Considered to be the hardest metal present in nature, chromium is even stronger than iron, tungsten and titanium. In spite of this, the Cr element is very brittle. It can break into pieces and crumble easily if not handled properly.
1. Why is Chromium Dangerous for the Human Body?
The human body can be exposed to the Cr element through breathing, drinking, eating or even through skin contact. Usually, the level of air and water that contains chromium is low. But contaminated water may often contain large traces of chromium, consumption of which may cause toxic imbalances in the body. Chromium (III) is essential for nutrition in the human body but too much uptake of the element can cause severe skin rashes. Furthermore, Chromium (IV) is a health hazard for people working in the steel industry. People smoking tobacco are also highly exposed to the harmful effects of chromium.

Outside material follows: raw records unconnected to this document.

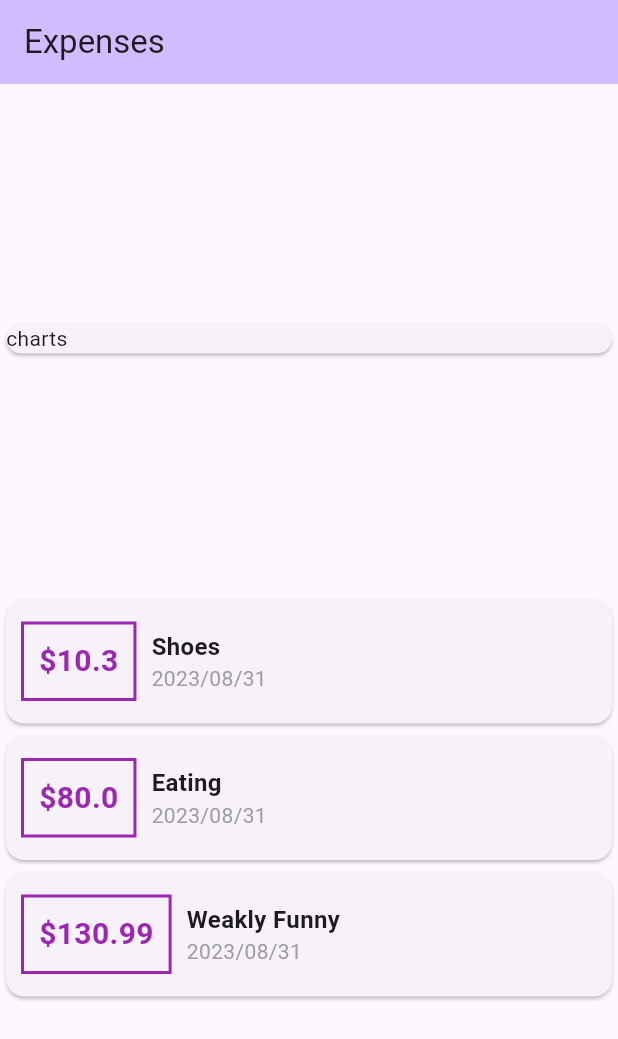
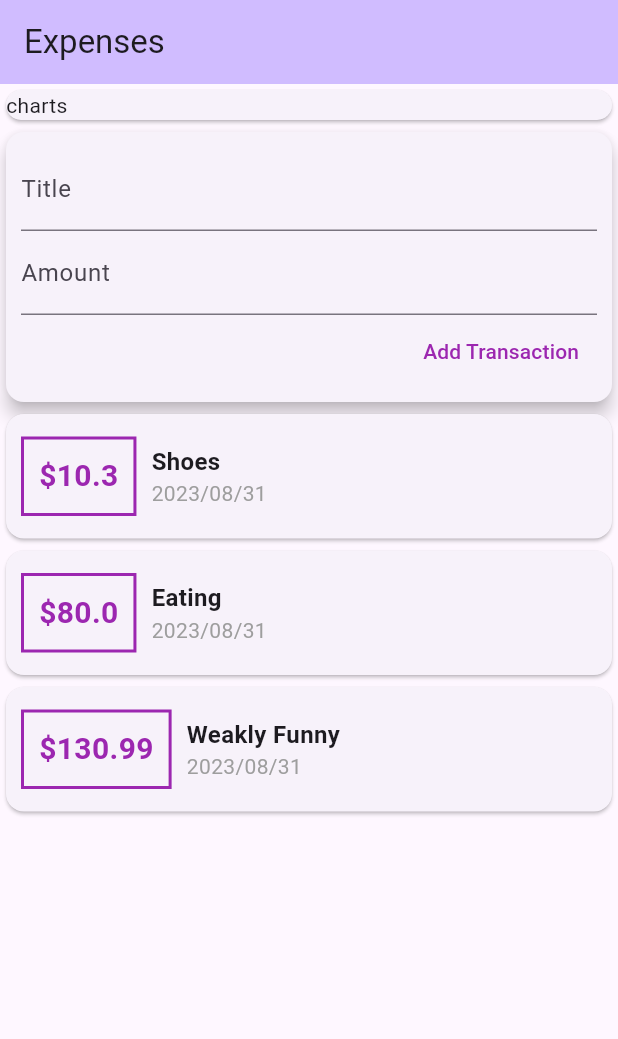
Before and after one commit to kuinfu/flutter-complete-guide, a Flutter app: the screen it shows after launch, on a phone screen of 412 x 824 dp. Shown: the top 1039 px of the screen. Run offline on Flutter 3.47's test engine with Material 2 defaults, Android fonts, the phone set to English and light mode, and no system bars.

Commit message:
逻辑初步实现

```diff
--- a/personal_expenses/lib/main.dart
+++ b/personal_expenses/lib/main.dart
@@ -1,7 +1,6 @@
 import 'package:flutter/material.dart';
-import 'package:intl/intl.dart';
 
-import 'transaction.dart';
+import 'widgets/user_transactions.dart';
 
 void main() {
   runApp(const MyApp());
@@ -23,23 +22,11 @@ class MyApp extends StatelessWidget {
 }
 
 class MyHomePage extends StatelessWidget {
-  List<Transaction> _transactions = [
-    Transaction(
-        id: DateTime.now().toString(),
-        title: 'Shoes',
-        amount: 10.3,
-        date: DateTime.now()),
-    Transaction(
-        id: DateTime.now().toString(),
-        title: 'Eating',
-        amount: 80,
-        date: DateTime.now()),
-    Transaction(
-        id: DateTime.now().toString(),
-        title: 'Weakly Funny',
-        amount: 130.99,
-        date: DateTime.now()),
-  ];
+  // late String inputTitle;
+  // late String inputAmount;
+
+  // final titleController = TextEditingController();
+  // final amountController = TextEditingController();
 
   @override
   Widget build(BuildContext context) {
@@ -50,8 +37,10 @@ class MyHomePage extends StatelessWidget {
         // the App.build method, and use it to set our appbar title.
         title: Text('Expenses'),
       ),
-      body: Column(
-        mainAxisAlignment: MainAxisAlignment.spaceEvenly,
+      //防止出现黄色警告
+      body: SingleChildScrollView(
+        child: Column(
+          // mainAxisAlignment: MainAxisAlignment.spaceEvenly,
           children: [
             Container(
               width: double.infinity,
@@ -62,53 +51,9 @@ class MyHomePage extends StatelessWidget {
                 ),
               ),
             ),
-          Column(
-              children: _transactions
-                  .map((e) => Card(
-                        child: Row(
-                          children: [
-                            Container(
-                              margin: EdgeInsets.symmetric(
-                                  horizontal: 10, vertical: 15),
-                              padding: EdgeInsets.all(10),
-                              decoration: BoxDecoration(
-                                border: Border.all(
-                                  color: Colors.purple,
-                                  width: 2,
-                                ),
-                              ),
-                              child: Text(
-                                '\$${e.amount}',
-                                style: TextStyle(
-                                  fontWeight: FontWeight.bold,
-                                  fontSize: 20,
-                                  color: Colors.purple,
-                                ),
-                              ),
-                            ),
-                            Column(
-                              crossAxisAlignment: CrossAxisAlignment.start,
-                              children: [
-                                Text(
-                                  '${e.title}',
-                                  style: TextStyle(
-                                    fontSize: 16,
-                                    fontWeight: FontWeight.bold,
-                                  ),
-                                ),
-                                Text(
-                                  DateFormat('yyyy/MM/dd').format(e.date),
-                                  style: TextStyle(
-                                    color: Colors.grey,
-                                  ),
-                                ),
-                              ],
-                            )
+            UserTransactions(),
           ],
         ),
-                      ))
-                  .toList()),
-        ],
       ),
     );
   }
--- /dev/null
+++ b/personal_expenses/lib/widgets/new_transaction.dart
@@ -0,0 +1,46 @@
+import 'package:flutter/material.dart';
+
+class NewTransaction extends StatelessWidget {
+  Function addTx;
+
+  NewTransaction(this.addTx);
+
+  final titleController = TextEditingController();
+  final amountController = TextEditingController();
+
+  @override
+  Widget build(BuildContext context) {
+    return Card(
+      elevation: 5,
+      child: Container(
+        padding: EdgeInsets.all(10),
+        child: Column(
+          crossAxisAlignment: CrossAxisAlignment.end,
+          children: [
+            TextField(
+              decoration: InputDecoration(labelText: 'Title'),
+              controller: titleController,
+              // onChanged: (val) => this.inputTitle = val,
+            ),
+            TextField(
+              decoration: InputDecoration(labelText: 'Amount'),
+              controller: amountController,
+              // onChanged: (val) => this.inputAmount = val,
+            ),
+            TextButton(
+                onPressed: () => {
+                      // print(titleController.text),
+                      // print(amountController.text),
+                      addTx(titleController.text,
+                          double.parse(amountController.text)),
+                    },
+                child: Text(
+                  'Add Transaction',
+                  style: TextStyle(color: Colors.purple),
+                )),
+          ],
+        ),
+      ),
+    );
+  }
+}
--- /dev/null
+++ b/personal_expenses/lib/widgets/transaction_list.dart
@@ -0,0 +1,62 @@
+import 'package:flutter/material.dart';
+import 'package:intl/intl.dart';
+
+import '../models/transaction.dart';
+
+class TransactionList extends StatelessWidget {
+
+  final List<Transaction> transactions;
+
+  TransactionList(this.transactions);
+
+  @override
+  Widget build(BuildContext context) {
+    return Column(
+        children: transactions
+            .map((e) =>
+            Card(
+              child: Row(
+                children: [
+                  Container(
+                    margin:
+                    EdgeInsets.symmetric(horizontal: 10, vertical: 15),
+                    padding: EdgeInsets.all(10),
+                    decoration: BoxDecoration(
+                      border: Border.all(
+                        color: Colors.purple,
+                        width: 2,
+                      ),
+                    ),
+                    child: Text(
+                      '\$${e.amount}',
+                      style: TextStyle(
+                        fontWeight: FontWeight.bold,
+                        fontSize: 20,
+                        color: Colors.purple,
+                      ),
+                    ),
+                  ),
+                  Column(
+                    crossAxisAlignment: CrossAxisAlignment.start,
+                    children: [
+                      Text(
+                        '${e.title}',
+                        style: TextStyle(
+                          fontSize: 16,
+                          fontWeight: FontWeight.bold,
+                        ),
+                      ),
+                      Text(
+                        DateFormat('yyyy/MM/dd').format(e.date),
+                        style: TextStyle(
+                          color: Colors.grey,
+                        ),
+                      ),
+                    ],
+                  )
+                ],
+              ),
+            ))
+            .toList());
+  }
+}
--- /dev/null
+++ b/personal_expenses/lib/widgets/user_transactions.dart
@@ -0,0 +1,55 @@
+import 'package:flutter/material.dart';
+
+import '../models/transaction.dart';
+import 'new_transaction.dart';
+import 'transaction_list.dart';
+
+class UserTransactions extends StatefulWidget {
+  const UserTransactions({super.key});
+
+  @override
+  State<UserTransactions> createState() => _UserTransactionsState();
+}
+
+class _UserTransactionsState extends State<UserTransactions> {
+  final List<Transaction> _userTransactions = [
+    Transaction(
+        id: DateTime.now().toString(),
+        title: 'Shoes',
+        amount: 10.3,
+        date: DateTime.now()),
+    Transaction(
+        id: DateTime.now().toString(),
+        title: 'Eating',
+        amount: 80,
+        date: DateTime.now()),
+    Transaction(
+        id: DateTime.now().toString(),
+        title: 'Weakly Funny',
+        amount: 130.99,
+        date: DateTime.now()),
+  ];
+
+  void _addNewTransaction(String title, double amount) {
+    final newTx = Transaction(
+      id: DateTime.now().toString(),
+      title: title,
+      amount: amount,
+      date: DateTime.now(),
+    );
+
+    setState(() {
+      _userTransactions.add(newTx);
+    });
+  }
+
+  @override
+  Widget build(BuildContext context) {
+    return Column(
+      children: [
+        NewTransaction(_addNewTransaction),
+        TransactionList(_userTransactions),
+      ],
+    );
+  }
+}
```
Also changed, not shown: personal_expenses/lib/models/transaction.dart (renamed from personal_expenses/lib/transaction.dart). Lines whose indentation alone changed are shown as unchanged.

2. What are the Health Benefits of Chromium?
Studies show that intake of chromium results in an increase in muscle strength and weight loss. Other experts have also suggested that supplements of chromium help in the control of diabetes, reduces blood sugar level and also improves the body structure. But some of these benefits of chromium come with several side effects too. People have reported to experience headaches, vertigo, weak muscle composure, upset stomach and discomfort. A few good sources of chromium are broccoli, potatoes, beans, grape juice and turkey. The potatoes if served in the mashed form will give better exposure to chromium. Dairy products do not contain any chromium.